This festival of films and videos by black artists from around the world continues Friday through Thursday, August 11 through 17, at the Gene Siskel Film Center, Art Institute, Columbus Drive at Jackson. Tickets are $7, $3 for Film Center members; a festival pass, good for all programs, is $50. For further information, call 312-443-3737.


The Little Girl Who Sold the Sun and Le franc

Senegalese master Djibril Diop Mambety made these two 45-minute films as parts of a triptych called “Tales of Little People” but died of cancer before he could make the third. They’re closer to neorealism and less intellectually complex and ambitious than his remarkable features Touki Bouki and Hyenas, but these stories about the urban poor are still pungent, buoyant, and often funny, with wonderful performances by nonprofessionals. Le franc (1994) follows the misadventures of an impoverished musician with a winning lottery ticket, and The Little Girl Who Sold the Sun (1999), described by Mambety as “a hymn to the courage of street children,” is a fable about a crippled 12-year-old who sells newspapers in Dakar despite her male competitors’ cruel efforts to discourage her. (The title is a pun on the newspaper she sells, Le soleil.) If you’re unfamiliar with Mambety, one of the greatest of all African filmmakers, these excellent featurettes may whet your appetite for his stunning features. (JR) (6:00)

Cold Feet

With its music-heavy sound track and slick visuals, this slight romantic comedy (1999) about emotional commitment among black yuppies in New York City seems like a Hollywood resumé for first-time indie director Brian Evans. A real estate broker is preparing to settle down with his fashion designer girlfriend, but his womanizing older brother and her practical older sister, who used to be engaged to one another, each try to thwart the upcoming marriage. Much of the film is a calculated series of skirmishes between the sexes, played alternately for laughs and tears, yet the characters lack any sense of irony and the dialogue is banal except for moments of jivey repartee. 103 min. (TS) Evans will attend the screening. (8:00)


Mortu nega

See Critic’s Choice. (4:00)

The Little Girl Who Sold the Sun and Le franc

See listing under Friday, August 11. (6:00)

Three shorts
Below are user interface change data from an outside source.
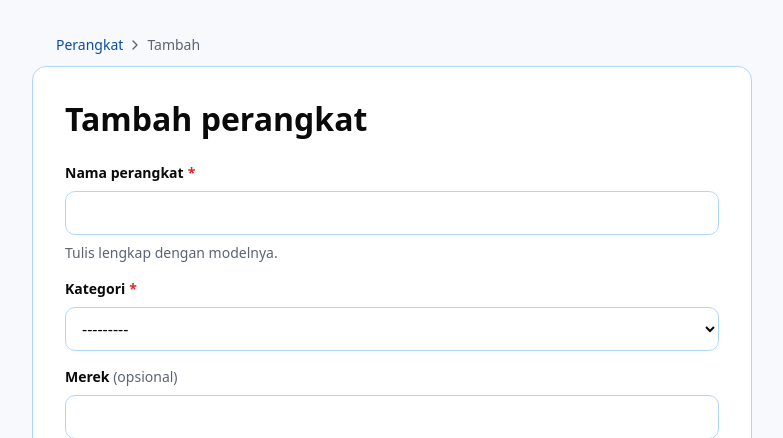
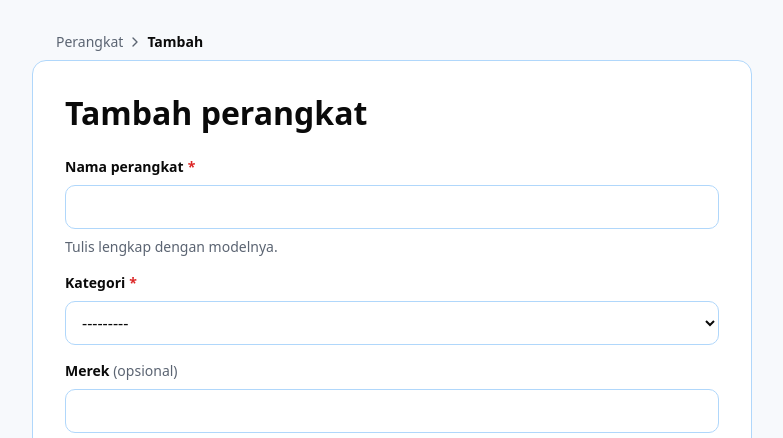
Before and after one commit to Kelompok1-PBP/sparein, a Django app: page /devices/create/ in a window 1280 px wide. Shown: the part 65-503 px from the top of the page, without its empty margins (248-1031 px from the left). Run offline with Django 5.2, Linux system fonts and the light colour scheme; the visitor is signed in with stand-in values (Sample User, id 1); data comes from the database, SQL or seed files in the repository.

Commit message:
refactor(core): share breadcrumb styles across modules

```diff
--- a/core/static/core/base.css
+++ b/core/static/core/base.css
@@ -572,6 +572,22 @@ img { max-width: 100%; }
   .status-page__actions { flex-direction: row; justify-content: center; width: auto; }
 }
 
+/* ---------- breadcrumb ---------- */
+.breadcrumb {
+  display: flex;
+  flex-wrap: wrap;
+  align-items: center;
+  gap: 4px;
+  margin-bottom: 16px;
+  font-size: 14px;
+  line-height: 20px;
+  color: var(--muted);
+}
+
+.breadcrumb a { color: var(--muted); text-decoration: none; }
+.breadcrumb a:hover { text-decoration: underline; }
+.breadcrumb [aria-current="page"] { color: var(--ink); font-weight: 600; }
+
 /* ---------- dialog konfirmasi hapus ---------- */
 .confirm { max-width: 480px; margin: 32px auto 0; padding: 32px; }
 .confirm:hover { border-color: var(--blue-200); }
--- a/devices/static/devices/devices.css
+++ b/devices/static/devices/devices.css
@@ -62,15 +62,6 @@
 .device-card__brand { margin: 2px 0 0; padding: 0 16px; font-size: 14px; line-height: 20px; color: var(--muted); }
 
 /* ---------- detail ---------- */
-.breadcrumb {
-  display: flex;
-  align-items: center;
-  gap: 4px;
-  margin-bottom: 16px;
-  font-size: 14px;
-  color: var(--muted);
-}
-
 .detail { display: grid; gap: 24px; }
 
 .detail__img { padding: 12px; }
@@ -137,4 +128,3 @@
   .detail { grid-template-columns: 1fr 1fr; align-items: start; }
   .form-page { padding: 32px; }
 }
-.breadcrumb a { text-decoration: none; }
--- a/devices/templates/devices/detail.html
+++ b/devices/templates/devices/detail.html
@@ -6,7 +6,7 @@
 <nav class="breadcrumb" aria-label="Breadcrumb">
   <a href="{% url 'devices:list' %}">Perangkat</a>
   <img src="{% static 'core/icons/chevron-right-muted.svg' %}" alt="" width="16" height="16">
-  <span>{{ device.name }}</span>
+  <span aria-current="page">{{ device.name }}</span>
 </nav>
 
 <div class="detail">
--- a/devices/templates/devices/form.html
+++ b/devices/templates/devices/form.html
@@ -6,7 +6,7 @@
 <nav class="breadcrumb form-breadcrumb" aria-label="Breadcrumb">
   <a href="{% url 'devices:list' %}">Perangkat</a>
   <img src="{% static 'core/icons/chevron-right-muted.svg' %}" alt="" width="16" height="16">
-  <span>{% if form.instance.pk %}Ubah{% else %}Tambah{% endif %}</span>
+  <span aria-current="page">{% if form.instance.pk %}Ubah{% else %}Tambah{% endif %}</span>
 </nav>
 <div class="form-page card">
   <h1>{% if form.instance.pk %}Ubah {{ form.instance.name }}{% else %}Tambah perangkat{% endif %}</h1>
--- a/diagnostics/static/diagnostics/diagnostics.css
+++ b/diagnostics/static/diagnostics/diagnostics.css
@@ -15,8 +15,6 @@
 .symptom-desc:hover { border-color: var(--blue-200); }
 .section { margin-block: 32px; }
 
-.breadcrumb { margin-bottom: 16px; font-size: 14px; line-height: 20px; color: var(--muted); }
-.breadcrumb a { color: var(--muted); }
 
 /* tombol bahaya, dipakai buat hapus */
 .btn--danger { color: var(--danger); border-color: var(--danger); }
--- a/diagnostics/templates/diagnostics/symptom_detail.html
+++ b/diagnostics/templates/diagnostics/symptom_detail.html
@@ -4,8 +4,10 @@
 {% block extra_css %}<link rel="stylesheet" href="{% static 'diagnostics/diagnostics.css' %}">{% endblock %}
 {% block content %}
 <nav class="breadcrumb" aria-label="Breadcrumb">
-  <a href="{% url 'diagnostics:list' %}">Diagnosa</a> /
-  <a href="{% url 'diagnostics:list' %}?device={{ symptom.device.slug }}">{{ symptom.device.name }}</a> /
+  <a href="{% url 'diagnostics:list' %}">Diagnosa</a>
+  <img src="{% static 'core/icons/chevron-right-muted.svg' %}" alt="" width="16" height="16">
+  <a href="{% url 'diagnostics:list' %}?device={{ symptom.device.slug }}">{{ symptom.device.name }}</a>
+  <img src="{% static 'core/icons/chevron-right-muted.svg' %}" alt="" width="16" height="16">
   <span aria-current="page">{{ symptom.title }}</span>
 </nav>
 
--- a/diagnostics/templates/diagnostics/symptom_form.html
+++ b/diagnostics/templates/diagnostics/symptom_form.html
@@ -5,7 +5,8 @@
 {% block content %}
 <div class="form-page">
   <nav class="breadcrumb" aria-label="Breadcrumb">
-    <a href="{% url 'diagnostics:list' %}">Diagnosa</a> /
+    <a href="{% url 'diagnostics:list' %}">Diagnosa</a>
+    <img src="{% static 'core/icons/chevron-right-muted.svg' %}" alt="" width="16" height="16">
     <span aria-current="page">{% if form.instance.pk %}Ubah{% else %}Tambah{% endif %}</span>
   </nav>
   <h1>{% if form.instance.pk %}Ubah gejala{% else %}Tambah gejala{% endif %}</h1>
```
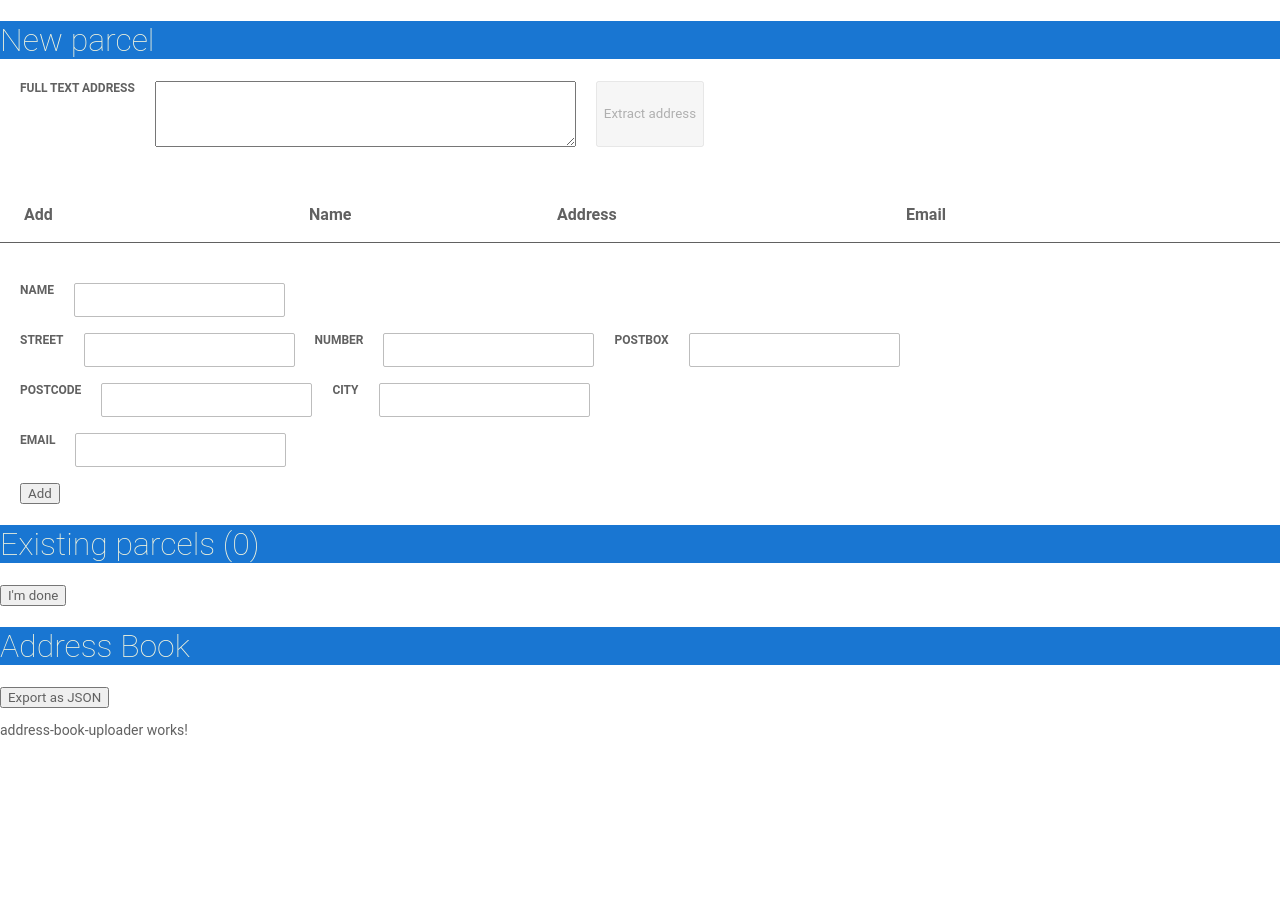
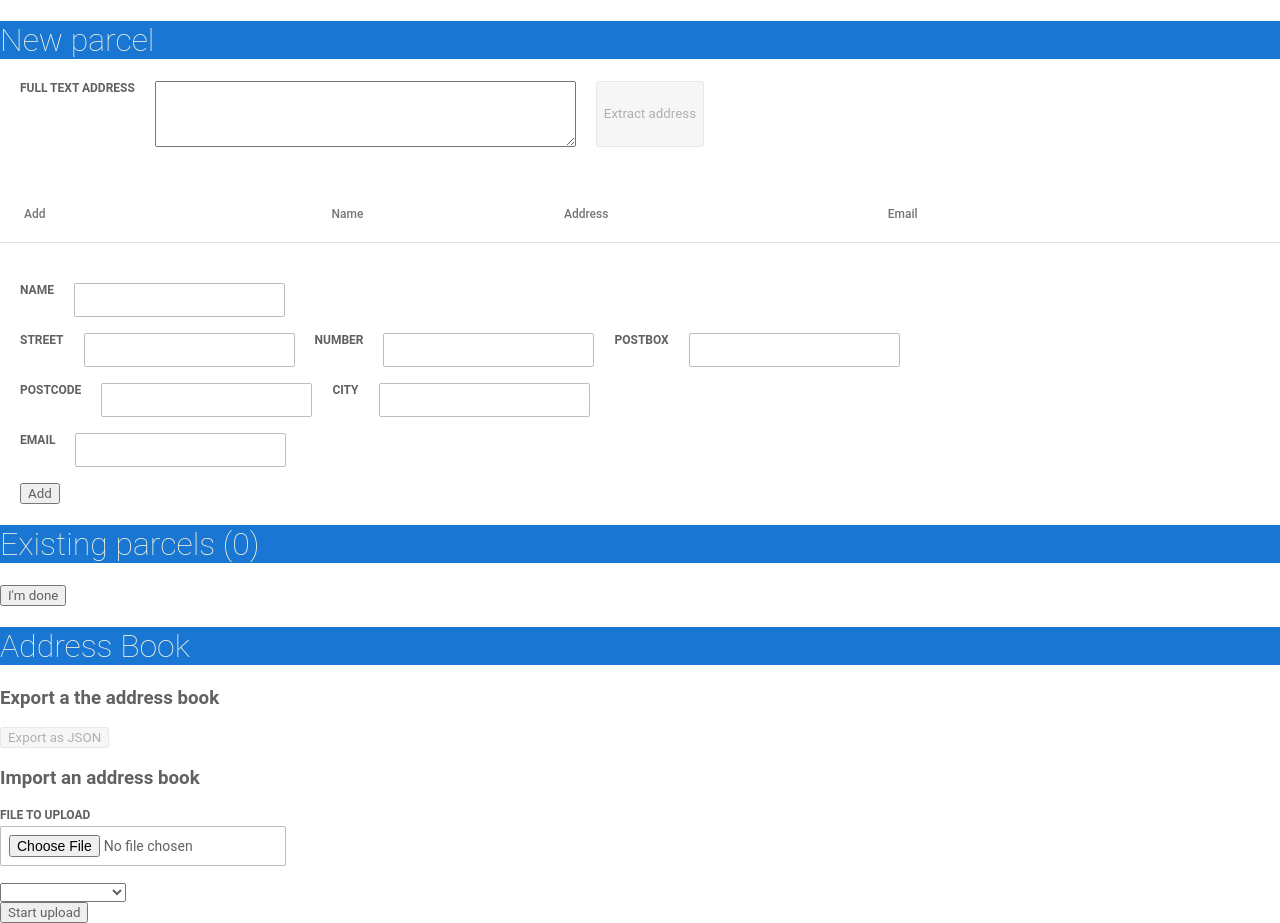
Before and after one commit to Alexandre-Genon/parcel-composer, an Angular app: page / in a window 1280 px wide. Before the commit the page ends 800 px from the top, so only its background shows below. Built offline with nearby package versions, Linux system fonts and the light colour scheme.

Commit message:
Working on #11 - still to make the uploadMode Working

```diff
--- a/src/app/address/address-book.service.ts
+++ b/src/app/address/address-book.service.ts
@@ -1,5 +1,5 @@
-import { Injectable } from "@angular/core";
-import { Address } from "./address";
+import {Injectable} from "@angular/core";
+import {Address} from "./address";
 
 @Injectable()
 export class AddressBookService {
@@ -84,4 +84,27 @@ export class AddressBookService {
     knownAddressesAsJson() {
         return JSON.stringify(this.knownAddresses);
     }
+
+    truncateBook() {
+        console.log("Truncating address book")
+        this.knownAddresses = [];
+        if (!this.indexeddbUnsupported && this.dbConnection != null) {
+            let transaction = this.dbConnection.transaction(
+                this.ADDRESS_STORE_NAME,
+                "readwrite"
+            );
+            transaction.onsuccess = e => {
+                console.log("Address book store successfully truncated");
+            };
+            transaction.onerror = e => {
+                console.log("Failed to truncate address book");
             }
+            let addressesStore = transaction.objectStore(this.ADDRESS_STORE_NAME);
+            let clearRequest = addressesStore.clear();
+            clearRequest.onsuccess = e => {
+                console.log("Address book store successfully truncated");
+            }
+            clearRequest;
+        }
+    }
+}
--- a/src/app/address/adress-book/address-book-uploader/address-book-uploader.component.html
+++ b/src/app/address/adress-book/address-book-uploader/address-book-uploader.component.html
@@ -1 +1,17 @@
-<p>address-book-uploader works!</p>
+<form>
+    <div>
+        <label for="address-book-file">File to upload</label>
+        <input id="address-book-file" type="file" (change)="onFileChange($event)"/>
+    </div>
+    <div>
+        <select [(ngModel)]="selectedUploadMode" name="selectedUploadMode">
+            <option *ngFor="let uploadMode of uploadModeKeys" [value]="uploadModes[uploadMode]"
+            [attr.selected]="(uploadMode==0)?true:null">
+                {{uploadModes[uploadMode]}}
+            </option>
+        </select>
+    </div>
+    <div>
+        <button class="button" (click)="startUpload($event)"> Start upload</button>
+    </div>
+</form>
--- a/src/app/address/adress-book/address-book-uploader/address-book-uploader.component.ts
+++ b/src/app/address/adress-book/address-book-uploader/address-book-uploader.component.ts
@@ -1,15 +1,52 @@
-import { Component, OnInit } from '@angular/core';
+import {Component, OnInit} from '@angular/core';
+import {AddressBookService} from "../../address-book.service";
+
+enum UploadMode{
+    RESET_EXISTING,
+    NO_DUPLICATE,
+    INSERT
+}
 
 @Component({
-  selector: 'app-address-book-uploader',
-  templateUrl: './address-book-uploader.component.html',
-  styleUrls: ['./address-book-uploader.component.css']
+    selector: 'app-address-book-uploader',
+    templateUrl: './address-book-uploader.component.html',
+    styleUrls: ['./address-book-uploader.component.css']
 })
 export class AddressBookUploaderComponent implements OnInit {
+    private sourceFile: File;
+    private uploadModes=UploadMode;
+    private uploadModeKeys;
+    private selectedUploadMode;
 
-  constructor() { }
+    constructor(private addressService:AddressBookService) {
+        this.uploadModeKeys = Object.keys(this.uploadModes).filter(f=>(!isNaN(Number(f))));
+        console.log(this.uploadModeKeys);
+        console.log(this.uploadModes);
+    }
 
-  ngOnInit(): void {
-  }
+    ngOnInit(): void {
+    }
 
+    onFileChange(event: Event) {
+        this.sourceFile = (event.target as HTMLInputElement).files[0];
+    }
+
+    startUpload(event: MouseEvent) {
+        let fileReader: FileReader = new FileReader();
+
+        fileReader.onloadend = (event => {
+            if(fileReader.result != null && typeof fileReader.result == "string"){
+                let fileContent:string = fileReader.result;
+                let addressesAsJson = JSON.parse(fileContent);
+                console.log(this.selectedUploadMode);
+                if(this.selectedUploadMode===UploadMode.RESET_EXISTING){
+                    this.addressService.truncateBook();
+                }
+                addressesAsJson.forEach(addressAsJson => {
+                    this.addressService.addAddress(addressAsJson);
+                })
+            }
+        });
+        fileReader.readAsText(this.sourceFile);
+    }
 }
--- a/src/app/address/adress-book/adress-book.component.html
+++ b/src/app/address/adress-book/adress-book.component.html
@@ -1,6 +1,10 @@
-<p>
-    <button (click)="kownAddressesAsJson()">
+<div>
+    <h3>Export a the address book</h3>
+    <button (click)="kownAddressesAsJson()" [disabled]="!thereAreAddressesToExport()">
         Export as JSON
     </button>
+</div>
+<div>
+    <h3>Import an address book</h3>
     <app-address-book-uploader></app-address-book-uploader>
-</p>
+</div>
--- a/src/app/address/adress-book/adress-book.component.ts
+++ b/src/app/address/adress-book/adress-book.component.ts
@@ -17,4 +17,8 @@ export class AdressBookComponent implements OnInit {
   }
 
   ngOnInit() {}
+
+    thereAreAddressesToExport() {
+      return (this.addressService.knownAddresses.length>0);
+    }
 }
--- a/src/styles.css
+++ b/src/styles.css
@@ -1,4 +1,5 @@
 /* Global Styles */
+@import '@angular/material/prebuilt-themes/deeppurple-amber.css';
 
 * {
   font-family: "Roboto", Arial, sans-serif;
```
Also changed, not shown: src/app/app.module.ts (+6 -1 lines). Lines whose indentation alone changed are shown as unchanged.
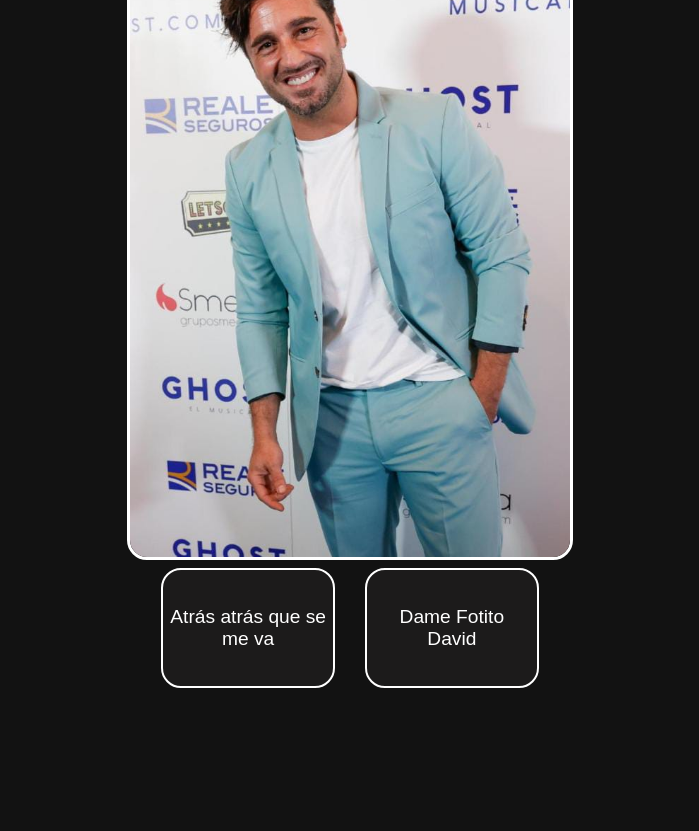
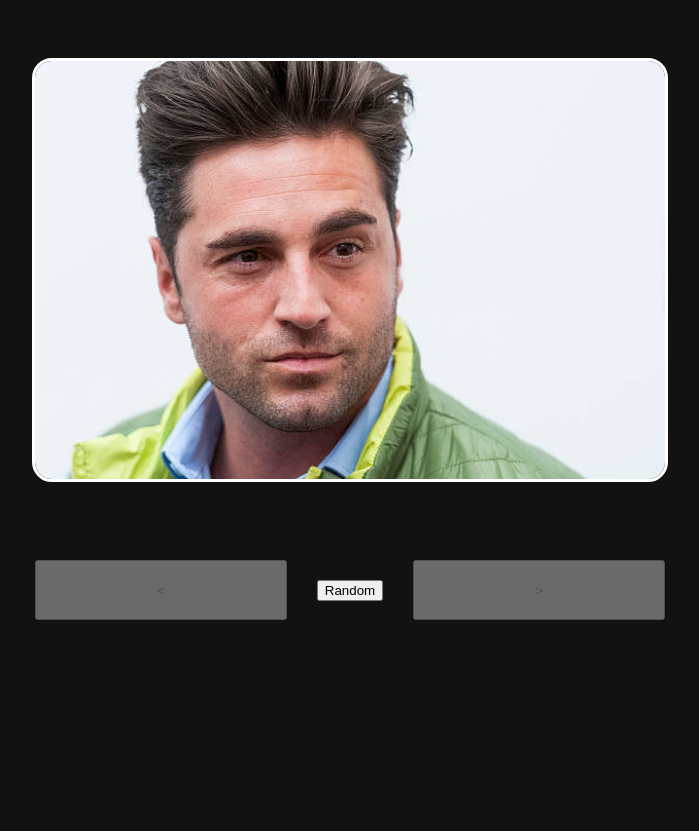
Before and after one commit to JonmuxuPvP/Bustamante-Pictures, a plain HTML site: page index.html in a window 1280 px wide. Shown: the whole page, without its empty margins (290-989 px from the left). After the commit the page ends 800 px from the top, so only its background shows below. Drawn offline with Linux system fonts and the light colour scheme.

Commit message:
HTML and CSS updated accordingly to new change

```diff
--- a/index.html
+++ b/index.html
@@ -8,15 +8,18 @@
 </head>
 <body>
     <main>
-        <div>
-            <img src="./assets/1.jpg" alt="#" id="image">
-        </div>
-        <div>
-            <button id="previous">Atrás atrás que se me va</button>
-            <button id="next">Dame Fotito David</button>
+        <div class="container">
+            <div>
+                <img src="./assets/1.jpg" alt="#" id="image">
+            </div>
+            <div>
+                <button id="previous" class="arrow"><</button>
+                <button id="random">Random</button>
+                <button id="next" class="arrow">></button>
+            </div>
         </div>
     </main>
 
-    <script src="script.js"></script>
+    <script src="script.js" type="module"></script>
 </body>
 </html>
--- a/style.css
+++ b/style.css
@@ -1,12 +1,15 @@
 html, body {
+    width: 100%;
     height: 100%;
+    overflow: hidden;
+
+    margin: 0;
 }
 
 html {
     background-color: #121212;
     color: white;
 
-    margin: 20px;
     box-sizing: border-box;
 }
 
@@ -16,27 +19,48 @@ main {
     align-items: center;
 
     flex-direction: column;
+    height: 100%;
 
-    height: 100%;
+    margin: 10px;
 }
 
-div {
+.container {
+    display: flex;
+    justify-content: center;
+    align-items: center;
+
+    flex-direction: column;
+
+    width: 100%;
+    height: 70%;
+
+    gap: 80px;
+}
+
+.container > div {
     display: flex;
     justify-content: center;
     align-items: center;
 
     gap: 30px;
 
+    width: 100%;
     height: 50%;
 }
 
 img {
-    width: 70%;
+    width: 50%;
+
     border-radius: 20px;
     border: 3px solid white;
 }
 
-button {
+.arrow {
+    width: 20%;
+    height: 30%;
+}
+
+/* button {
     width: 40%;
     height: 30%;
 
@@ -47,4 +71,4 @@ button {
 
     background-color: rgba(34, 32, 32, 0.697);
     color: white;
-}
+} */
```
A “mockumentary” by Mad Matthewz, Groupie (1999, 22 min.) profiles a pouty, brazen young woman (played by Tiffany Adams) who tells the interviewer that she’s serviced “34 celebrities, mostly rappers and singers, plus a few football and basketball players.” The story is too short and disjointed to properly examine the dangerous allure of fame and nightlife, but the teenager’s defiant independence and blithe lack of self-awareness provide some real bite, as does Cliff Charles’s gritty cinematography. In The Lush Life (1999, 27 min.), by the same creative team, an alcoholic young novelist (Michael D. Brown in a sincere, angst-ridden performance) struggles to finish his second book, clutching the bottle like a security blanket, to the disgust of his wife and agent. It’s a familiar premise, and Matthewz milks it for pathos. Sidra Smith’s A Luv Tale (1999, 45 min.), a languid and surprisingly tender story of lesbian love between a magazine editor and a freelance photographer, benefits from the sad-faced Michele Lamar-Richards (The Bodyguard), who plays the ambivalent, middle-aged editor as if she were the most vulnerable creature on earth. With Gina Ravera (Soul Food). (TS) Matthewz and Smith will attend the screening. (8:00)


The Little Girl Who Sold the Sun and Le franc

See listing under Friday, August 11. (3:00)

Chief! and Seeing Haiti Through “Lafanmi Selavi”

Lafanmi Selavi (“the family is life”) is the name of a center for street kids in Haiti founded in 1986 by Jean-Bertrand Aristide. The children in Lee Flynn and Caitlin Manning’s 56-minute video documentary are inspiring in their sincerity as they tell of their terrible pasts (one lost her family to a shipwreck and was homeless for weeks) and hopes for the future (“I believe evil will end”). The imagery is a bit slick, with arty superimpositions and sections edited to music; the filmmakers focus on the positive, interviewing Aristide and reporting what the kids are doing today, but also detail the many attacks on the center by Aristide’s political opponents, including a deadly arson. Jean-Marie Teno’s Chief! (1999), a 61-minute video transferred to 16-millimeter film, originated when Teno discovered and taped a crowd in Cameroon that was viciously beating a 16-year-old thief. What follows is a first-person inquiry into the state of affairs in the African republic, where justice is for sale, a newspaper editor is wrongly jailed, and the prison conditions are horrendous. (FC) Flynn will attend the screening. (5:00)


The Little Girl Who Sold the Sun and Le franc

See listing under Friday, August 11. (7:00)


Mortu nega

See Critic’s Choice. (6:00)